▶ **Data extracted from a collection**
[Start of section]

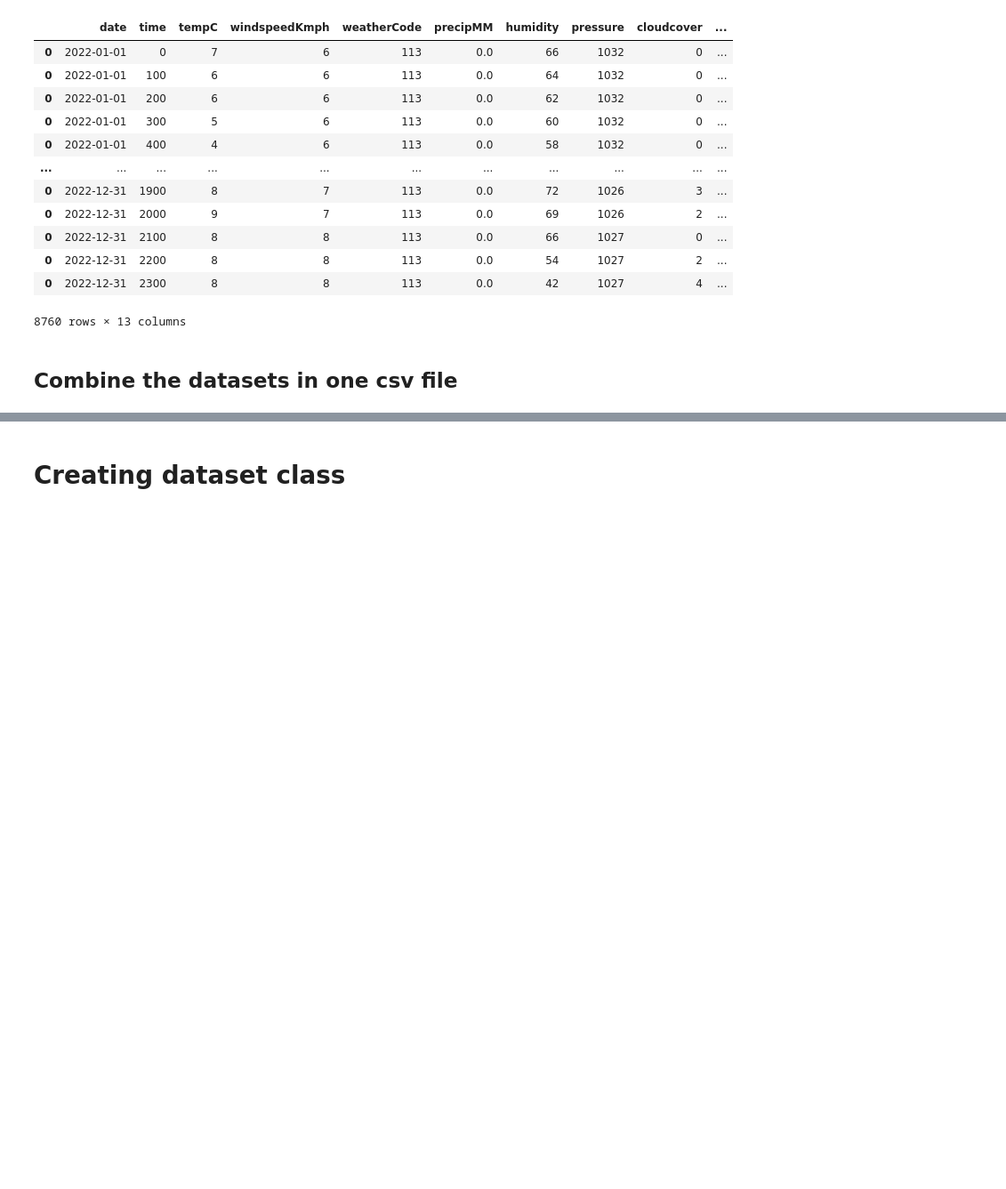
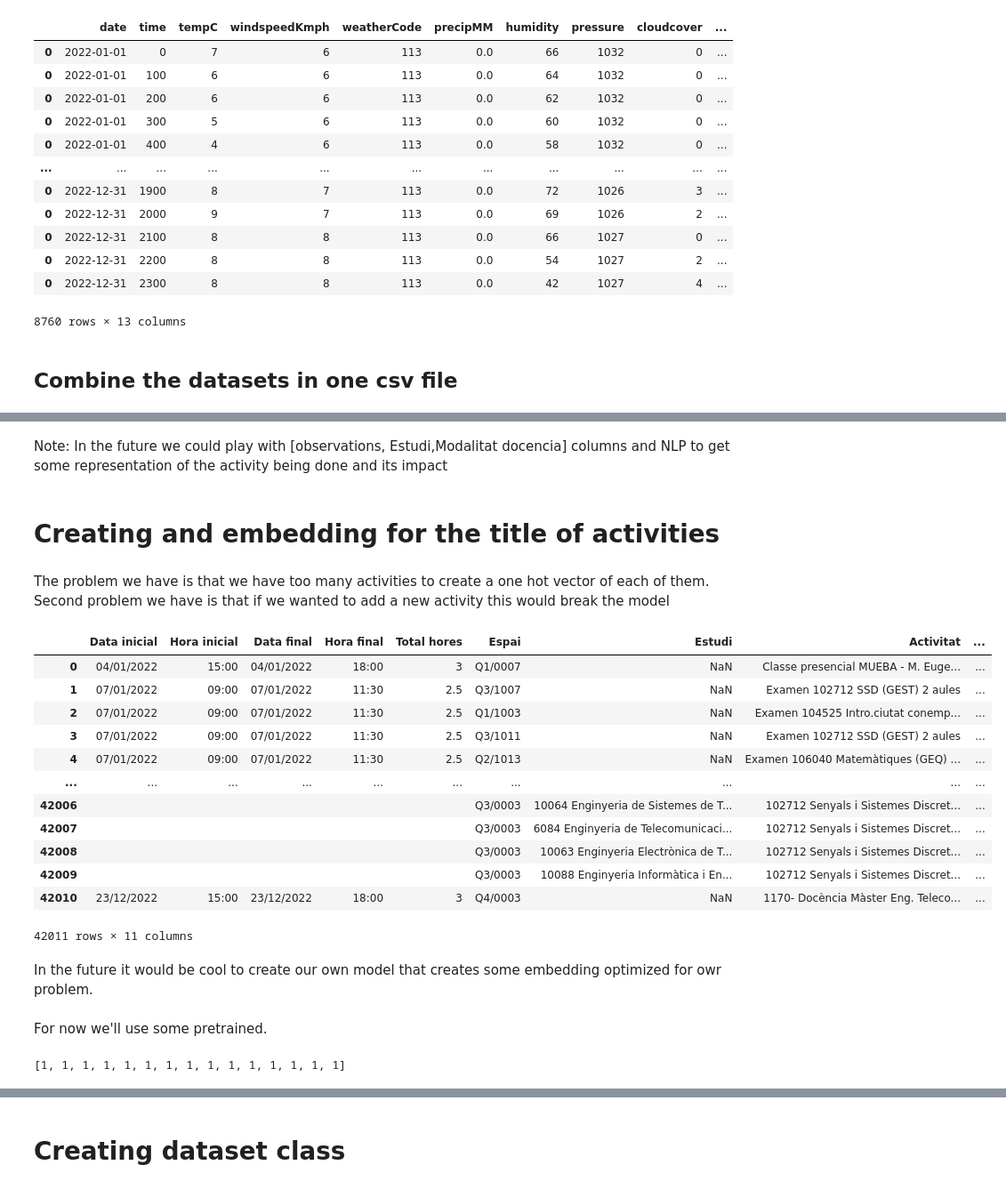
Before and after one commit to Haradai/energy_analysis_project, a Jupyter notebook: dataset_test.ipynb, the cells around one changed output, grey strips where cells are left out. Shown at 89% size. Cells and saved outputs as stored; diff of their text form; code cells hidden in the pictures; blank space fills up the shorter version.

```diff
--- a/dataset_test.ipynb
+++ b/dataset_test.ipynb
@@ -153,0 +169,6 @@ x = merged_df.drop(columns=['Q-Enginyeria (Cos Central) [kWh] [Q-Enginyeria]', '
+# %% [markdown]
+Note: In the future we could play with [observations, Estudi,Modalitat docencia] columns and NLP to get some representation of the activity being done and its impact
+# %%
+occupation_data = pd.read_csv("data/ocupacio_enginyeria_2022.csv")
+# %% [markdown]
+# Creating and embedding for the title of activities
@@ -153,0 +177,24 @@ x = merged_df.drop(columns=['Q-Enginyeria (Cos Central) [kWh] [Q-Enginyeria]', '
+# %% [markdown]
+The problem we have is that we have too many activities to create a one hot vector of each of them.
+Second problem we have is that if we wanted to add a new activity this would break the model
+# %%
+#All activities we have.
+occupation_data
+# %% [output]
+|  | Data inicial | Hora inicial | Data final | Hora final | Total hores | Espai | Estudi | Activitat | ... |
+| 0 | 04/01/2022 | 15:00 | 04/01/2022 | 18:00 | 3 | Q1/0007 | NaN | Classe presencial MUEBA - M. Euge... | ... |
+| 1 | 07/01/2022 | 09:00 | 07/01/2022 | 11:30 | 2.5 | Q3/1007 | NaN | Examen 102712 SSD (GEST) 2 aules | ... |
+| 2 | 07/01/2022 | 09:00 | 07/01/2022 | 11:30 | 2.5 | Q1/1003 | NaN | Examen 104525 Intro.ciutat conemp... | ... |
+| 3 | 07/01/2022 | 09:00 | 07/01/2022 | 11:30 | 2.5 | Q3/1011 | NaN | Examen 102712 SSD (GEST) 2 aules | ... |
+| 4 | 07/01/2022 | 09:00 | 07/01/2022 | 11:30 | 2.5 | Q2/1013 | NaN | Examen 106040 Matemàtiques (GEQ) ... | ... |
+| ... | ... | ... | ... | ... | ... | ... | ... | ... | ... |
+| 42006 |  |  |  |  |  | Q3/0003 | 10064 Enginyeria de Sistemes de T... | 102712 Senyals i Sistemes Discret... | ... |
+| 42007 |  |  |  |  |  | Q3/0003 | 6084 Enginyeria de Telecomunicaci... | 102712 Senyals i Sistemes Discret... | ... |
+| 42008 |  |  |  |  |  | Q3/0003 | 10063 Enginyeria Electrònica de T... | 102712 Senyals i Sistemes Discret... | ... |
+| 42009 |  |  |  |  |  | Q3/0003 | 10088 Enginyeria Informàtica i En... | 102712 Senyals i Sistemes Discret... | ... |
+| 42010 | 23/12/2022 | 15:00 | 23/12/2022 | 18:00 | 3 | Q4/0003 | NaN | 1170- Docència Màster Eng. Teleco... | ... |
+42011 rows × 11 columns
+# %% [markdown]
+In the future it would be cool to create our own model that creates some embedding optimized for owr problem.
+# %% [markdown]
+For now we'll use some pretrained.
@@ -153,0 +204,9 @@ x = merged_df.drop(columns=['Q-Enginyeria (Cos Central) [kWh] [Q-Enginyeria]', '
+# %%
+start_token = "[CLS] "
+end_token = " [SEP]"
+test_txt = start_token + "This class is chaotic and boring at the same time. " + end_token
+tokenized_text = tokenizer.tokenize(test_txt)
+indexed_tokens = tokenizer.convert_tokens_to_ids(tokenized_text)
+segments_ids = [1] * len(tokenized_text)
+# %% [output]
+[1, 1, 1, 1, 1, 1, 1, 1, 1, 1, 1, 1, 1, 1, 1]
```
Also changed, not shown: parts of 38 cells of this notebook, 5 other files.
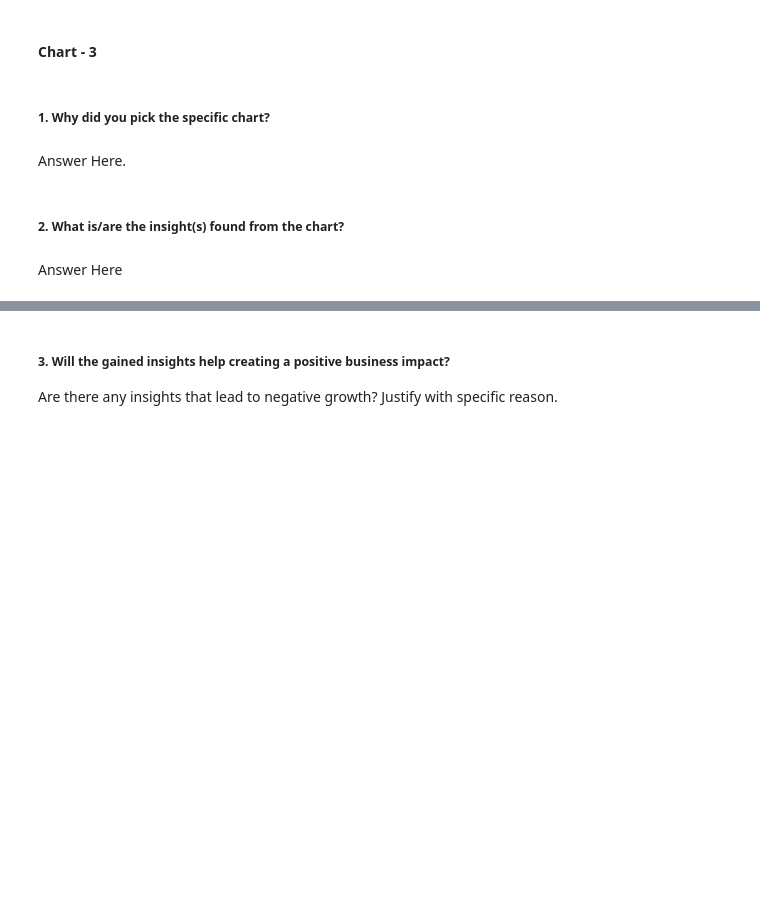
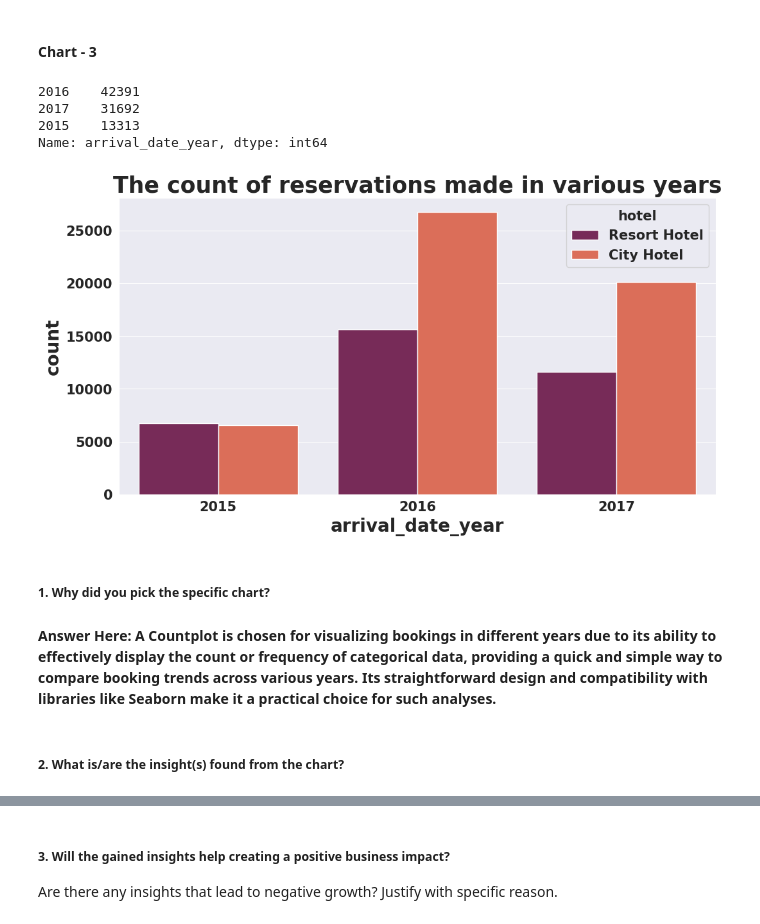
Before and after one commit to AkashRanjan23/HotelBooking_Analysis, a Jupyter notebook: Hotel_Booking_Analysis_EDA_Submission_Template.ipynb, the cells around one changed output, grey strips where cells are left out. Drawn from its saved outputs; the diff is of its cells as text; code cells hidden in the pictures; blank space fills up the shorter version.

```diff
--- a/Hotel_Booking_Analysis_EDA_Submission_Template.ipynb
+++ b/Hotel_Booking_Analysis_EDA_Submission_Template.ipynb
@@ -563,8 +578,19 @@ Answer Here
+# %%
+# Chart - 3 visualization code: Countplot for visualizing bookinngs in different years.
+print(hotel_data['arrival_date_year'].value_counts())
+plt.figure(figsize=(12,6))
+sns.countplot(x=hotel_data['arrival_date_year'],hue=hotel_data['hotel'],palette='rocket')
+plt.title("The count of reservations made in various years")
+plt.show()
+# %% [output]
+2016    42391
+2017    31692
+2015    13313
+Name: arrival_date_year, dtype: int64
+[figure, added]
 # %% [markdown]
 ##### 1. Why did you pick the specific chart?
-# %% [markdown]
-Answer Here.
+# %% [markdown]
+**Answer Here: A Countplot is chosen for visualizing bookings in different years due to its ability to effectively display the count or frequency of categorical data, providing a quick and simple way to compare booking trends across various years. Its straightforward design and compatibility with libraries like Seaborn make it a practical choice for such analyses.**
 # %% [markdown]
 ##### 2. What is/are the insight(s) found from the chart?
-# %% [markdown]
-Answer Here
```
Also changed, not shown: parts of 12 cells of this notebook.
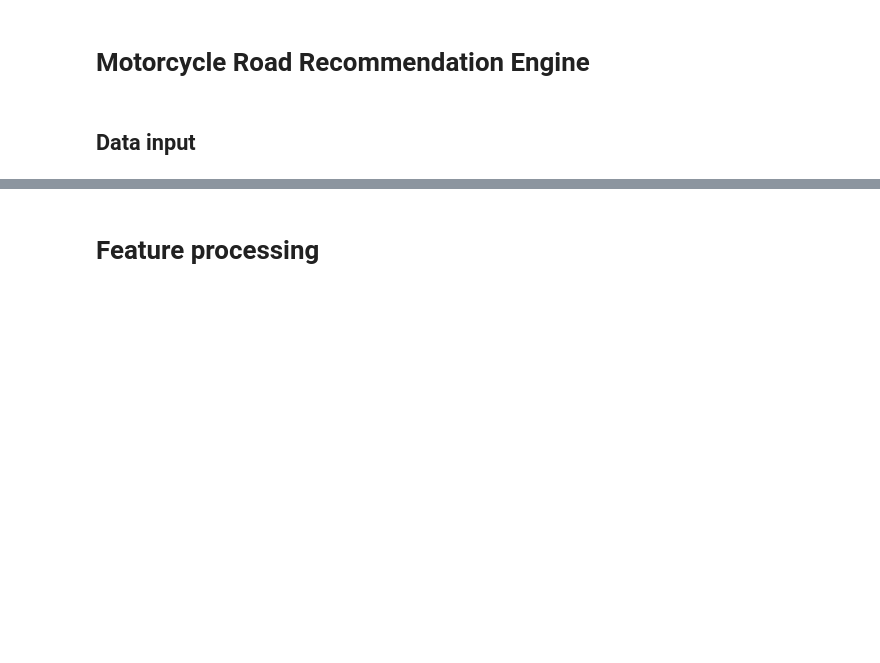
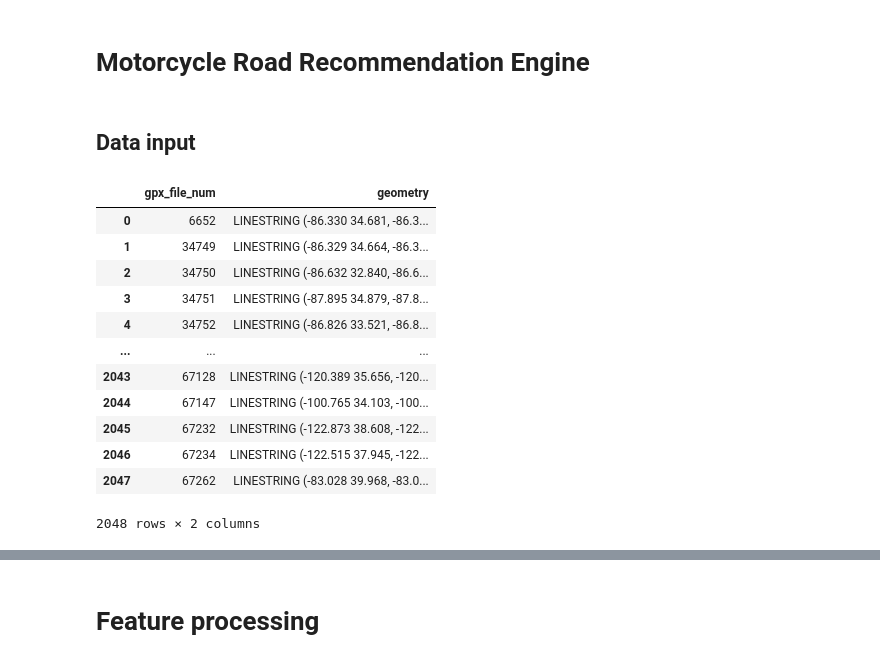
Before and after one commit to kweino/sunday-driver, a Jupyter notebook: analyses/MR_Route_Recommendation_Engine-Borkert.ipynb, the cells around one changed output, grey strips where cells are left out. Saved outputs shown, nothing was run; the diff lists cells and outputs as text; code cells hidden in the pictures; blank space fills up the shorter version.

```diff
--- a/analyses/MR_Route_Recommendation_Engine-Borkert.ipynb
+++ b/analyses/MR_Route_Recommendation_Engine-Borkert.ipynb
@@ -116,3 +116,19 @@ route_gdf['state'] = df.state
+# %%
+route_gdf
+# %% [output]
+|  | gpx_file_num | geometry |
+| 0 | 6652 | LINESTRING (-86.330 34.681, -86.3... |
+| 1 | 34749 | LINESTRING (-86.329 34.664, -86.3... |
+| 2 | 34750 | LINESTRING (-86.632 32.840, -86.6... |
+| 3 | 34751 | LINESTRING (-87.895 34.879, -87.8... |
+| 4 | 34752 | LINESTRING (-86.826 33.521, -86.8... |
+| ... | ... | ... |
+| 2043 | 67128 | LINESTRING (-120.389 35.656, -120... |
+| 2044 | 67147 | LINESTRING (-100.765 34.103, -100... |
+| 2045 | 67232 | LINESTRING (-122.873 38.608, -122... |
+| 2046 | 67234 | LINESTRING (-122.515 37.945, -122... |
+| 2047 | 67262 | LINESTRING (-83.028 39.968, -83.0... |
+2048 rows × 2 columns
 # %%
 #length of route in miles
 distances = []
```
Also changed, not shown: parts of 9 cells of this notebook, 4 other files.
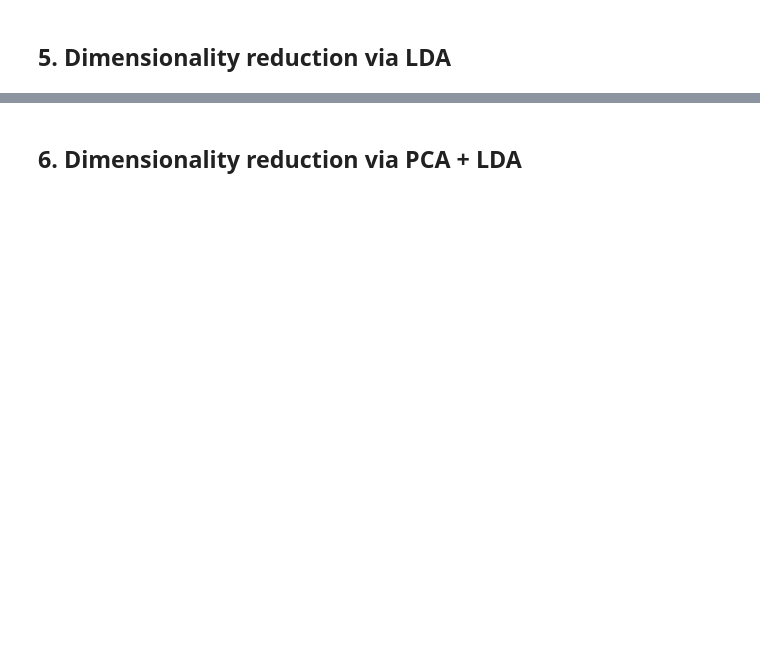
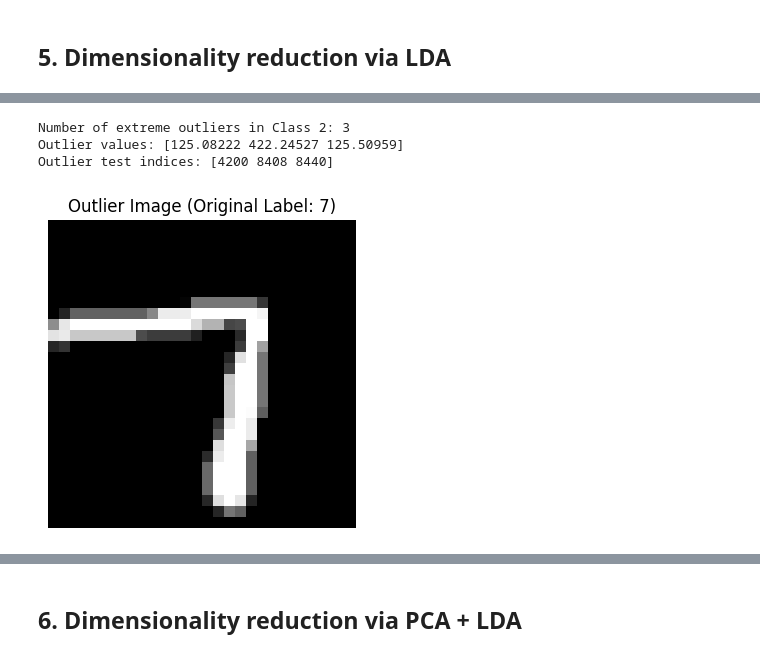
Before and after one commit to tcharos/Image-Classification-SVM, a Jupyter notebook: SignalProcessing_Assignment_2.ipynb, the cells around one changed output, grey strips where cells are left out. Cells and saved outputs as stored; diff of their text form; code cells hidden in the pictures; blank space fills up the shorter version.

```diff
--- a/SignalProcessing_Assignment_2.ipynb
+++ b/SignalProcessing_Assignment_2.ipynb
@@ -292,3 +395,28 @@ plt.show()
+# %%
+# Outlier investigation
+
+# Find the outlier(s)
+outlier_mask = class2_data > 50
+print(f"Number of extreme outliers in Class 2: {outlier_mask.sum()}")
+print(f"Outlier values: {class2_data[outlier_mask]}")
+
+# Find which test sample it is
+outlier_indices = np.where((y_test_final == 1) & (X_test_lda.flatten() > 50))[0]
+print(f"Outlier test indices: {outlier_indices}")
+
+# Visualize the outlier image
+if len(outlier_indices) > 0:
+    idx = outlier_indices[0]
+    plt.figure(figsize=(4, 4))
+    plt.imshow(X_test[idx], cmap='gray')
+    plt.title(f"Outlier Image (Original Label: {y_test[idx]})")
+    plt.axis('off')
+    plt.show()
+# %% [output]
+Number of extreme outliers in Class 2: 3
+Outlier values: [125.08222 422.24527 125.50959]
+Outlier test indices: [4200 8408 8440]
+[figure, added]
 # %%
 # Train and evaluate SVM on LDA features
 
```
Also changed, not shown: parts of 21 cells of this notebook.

[End of section]

▶ **WHAT THE EXERCISE ASKS**
Across all the records, find the lines containing the word "Number" and reproduce each one.

▶ **RESULT OF THE EXERCISE**
+print(f"Number of extreme outliers in Class 2: {outlier_mask.sum()}")
+Number of extreme outliers in Class 2: 3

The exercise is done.